Building a Module Factory in Node.js

As part of my Steam Chat Bot I was trying to figure out a good way to make a factory in Node.js that could keep a registry of a bunch of subclasses and construct them based on the name of the class. I also wanted  to be able to save the details of a set of these subclasses as JSON so that they could be stored and loaded, and I wanted to have some way of loading the subclasses dynamically, so that I could just create a new file, drop it in the right folder, and be able to create an instance of the new subclass object without restarting my app. I'm sure a good instructional blog post on how to do this exists somewhere but I couldn't find it, and since I figured out a solution I thought I'd go through it.

To keep things simple, I'll go through the creation of a factory that creates different types of ducks, which will be simple objects that just have a single "quack" function that returns a string based on the type of duck and an attribute of the class. Whenever we call a create function on the factory, it will scan a folder to load all the different types of duck, and create a new duck object of a particular type. This way, we can add or modify files in the "ducks" folder and we'll be able to get a new object with those changes without taking down our app.

So first, here is our factory object, stored at ./duckFactory.js:
var fs = require('fs');

var DuckFactory = function() {
 this.duckTypes = {};

// Go through all files in the ducks directory and register the 
// create function to the duckType
DuckFactory.prototype.loadModules = function() {
 var files = fs.readdirSync('./ducks/');
 this.duckTypes = {};

 for (var i=0; i < files.length; i++) {
  var moduleName = './ducks/' + files[i];

  // Clear the module cache so module updates can be loaded
  delete require.cache[require.resolve(moduleName)];
  var module = require(moduleName);

  if (module.duckType && module.create) {
   this.duckTypes[module.duckType] = module.create;

// Create a duck with the specified type
DuckFactory.prototype.createDuck = function(type, name, details, refresh) {
 if (refresh) {

 if (type in this.duckTypes) {
  return this.duckTypes[type](name, details);
 return null;

exports.DuckFactory = DuckFactory;

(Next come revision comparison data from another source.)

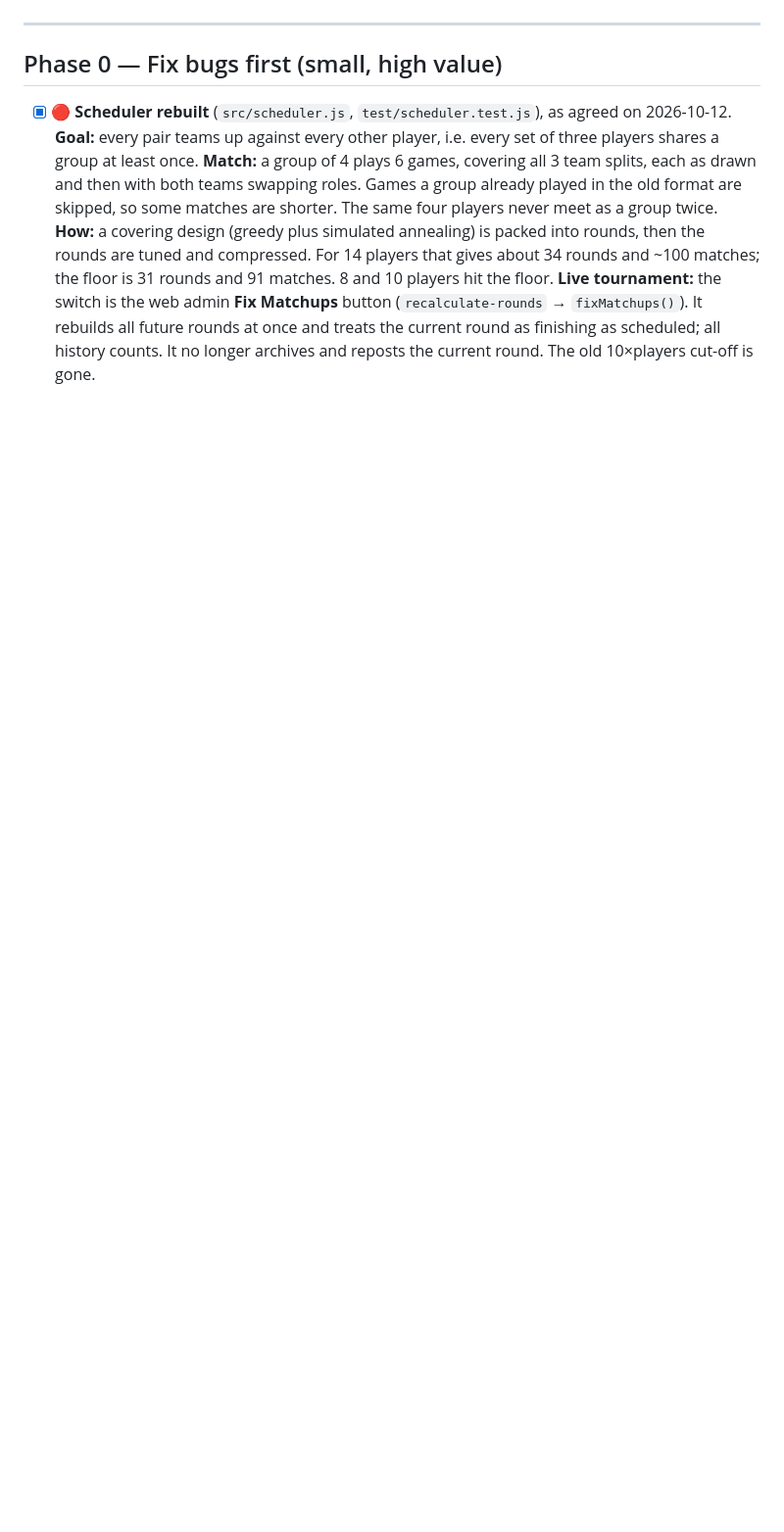
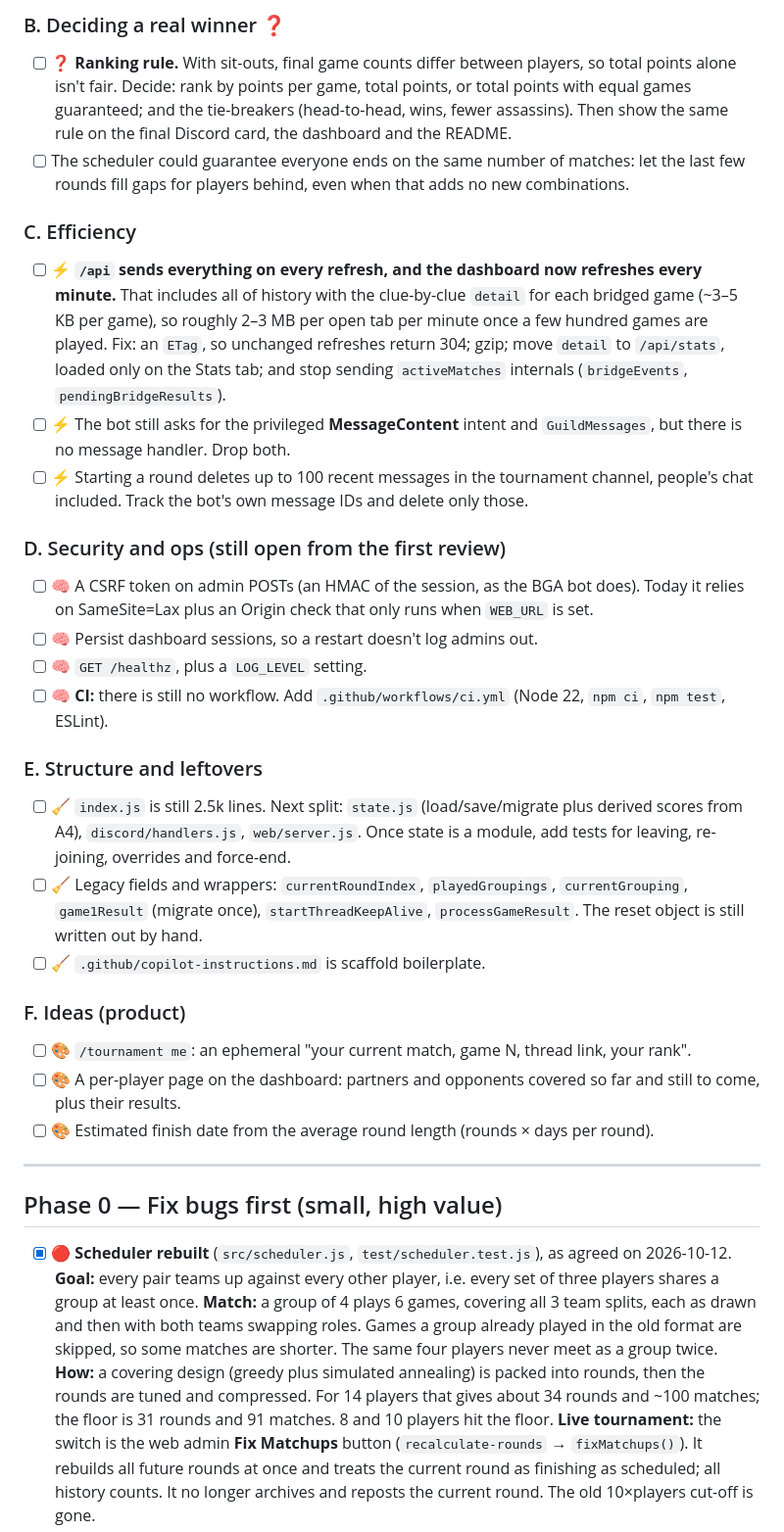
Before and after one commit to Stayingfalse/CodwellTornement, a Markdown page: docs/review-plan.md, the part around one of its changes. Shown at 98% size. GitHub-like rendering; blank space fills up the shorter version.

```diff
--- a/docs/review-plan.md
+++ b/docs/review-plan.md
@@ -9,3 +37,31 @@ Legend: 🔴 bug / risk · 🧹 dead code · ⚡ efficiency · 🎨 UI/UX ·
+### B. Deciding a real winner ❓
+- [ ] ❓ **Ranking rule.** With sit-outs, final game counts differ between players, so total points alone isn't fair.
+      Decide: rank by points per game, total points, or total points with equal games guaranteed; and the tie-breakers (head-to-head, wins, fewer assassins).
+      Then show the same rule on the final Discord card, the dashboard and the README.
+- [ ] The scheduler could guarantee everyone ends on the same number of matches: let the last few rounds fill gaps for players behind, even when that adds no new combinations.
+
+### C. Efficiency
+- [ ] ⚡ **`/api` sends everything on every refresh, and the dashboard now refreshes every minute.** That includes all of history with the clue-by-clue `detail` for each bridged game (~3–5 KB per game), so roughly 2–3 MB per open tab per minute once a few hundred games are played.
+      Fix: an `ETag`, so unchanged refreshes return 304; gzip; move `detail` to `/api/stats`, loaded only on the Stats tab; and stop sending `activeMatches` internals (`bridgeEvents`, `pendingBridgeResults`).
+- [ ] ⚡ The bot still asks for the privileged **MessageContent** intent and `GuildMessages`, but there is no message handler. Drop both.
+- [ ] ⚡ Starting a round deletes up to 100 recent messages in the tournament channel, people's chat included. Track the bot's own message IDs and delete only those.
+
+### D. Security and ops (still open from the first review)
+- [ ] 🧠 A CSRF token on admin POSTs (an HMAC of the session, as the BGA bot does). Today it relies on SameSite=Lax plus an Origin check that only runs when `WEB_URL` is set.
+- [ ] 🧠 Persist dashboard sessions, so a restart doesn't log admins out.
+- [ ] 🧠 `GET /healthz`, plus a `LOG_LEVEL` setting.
+- [ ] 🧠 **CI:** there is still no workflow. Add `.github/workflows/ci.yml` (Node 22, `npm ci`, `npm test`, ESLint).
+
+### E. Structure and leftovers
+- [ ] 🧹 `index.js` is still 2.5k lines. Next split: `state.js` (load/save/migrate plus derived scores from A4), `discord/handlers.js`, `web/server.js`.
+      Once state is a module, add tests for leaving, re-joining, overrides and force-end.
+- [ ] 🧹 Legacy fields and wrappers: `currentRoundIndex`, `playedGroupings`, `currentGrouping`, `game1Result` (migrate once), `startThreadKeepAlive`, `processGameResult`. The reset object is still written out by hand.
+- [ ] 🧹 `.github/copilot-instructions.md` is scaffold boilerplate.
+
+### F. Ideas (product)
+- [ ] 🎨 `/tournament me`: an ephemeral "your current match, game N, thread link, your rank".
+- [ ] 🎨 A per-player page on the dashboard: partners and opponents covered so far and still to come, plus their results.
+- [ ] 🎨 Estimated finish date from the average round length (rounds × days per round).
 
 ---
 
```
Also changed, not shown: other parts of docs/review-plan.md (+29 -1 lines).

Whenever a duck is requested, we scan through a folder and load in each file as a module. We check to make sure that the module has a duckType string and a create function in its exports, and then tie the string to the function. Since we are clearing the module cache before loading the module using "delete require.cache[require.resolve(moduleName)];", we will always get the latest version of the module as well as any new module files that have been added to the folder. Deleting the cache isn't usually recommended since it can cause dependency cycles, but I trust myself to not do anything silly like that. Note that this factory leaves open the option to refresh the modules on creation, or externally by the client as needed.

Now that we know that a module just needs a duckType string and a create function, we can write a simple base duck class (./ducks/baseDuck.js):
var BaseDuck = function(type, name, details) {
 this.type = type; = name;
 this.details = details || {};

exports.BaseDuck = BaseDuck;
var type = "BaseDuck";
exports.duckType = type;
exports.create = function(name, details) {
 return new BaseDuck(type, name, details);

BaseDuck.prototype.quack = function() {
 throw "abstract function";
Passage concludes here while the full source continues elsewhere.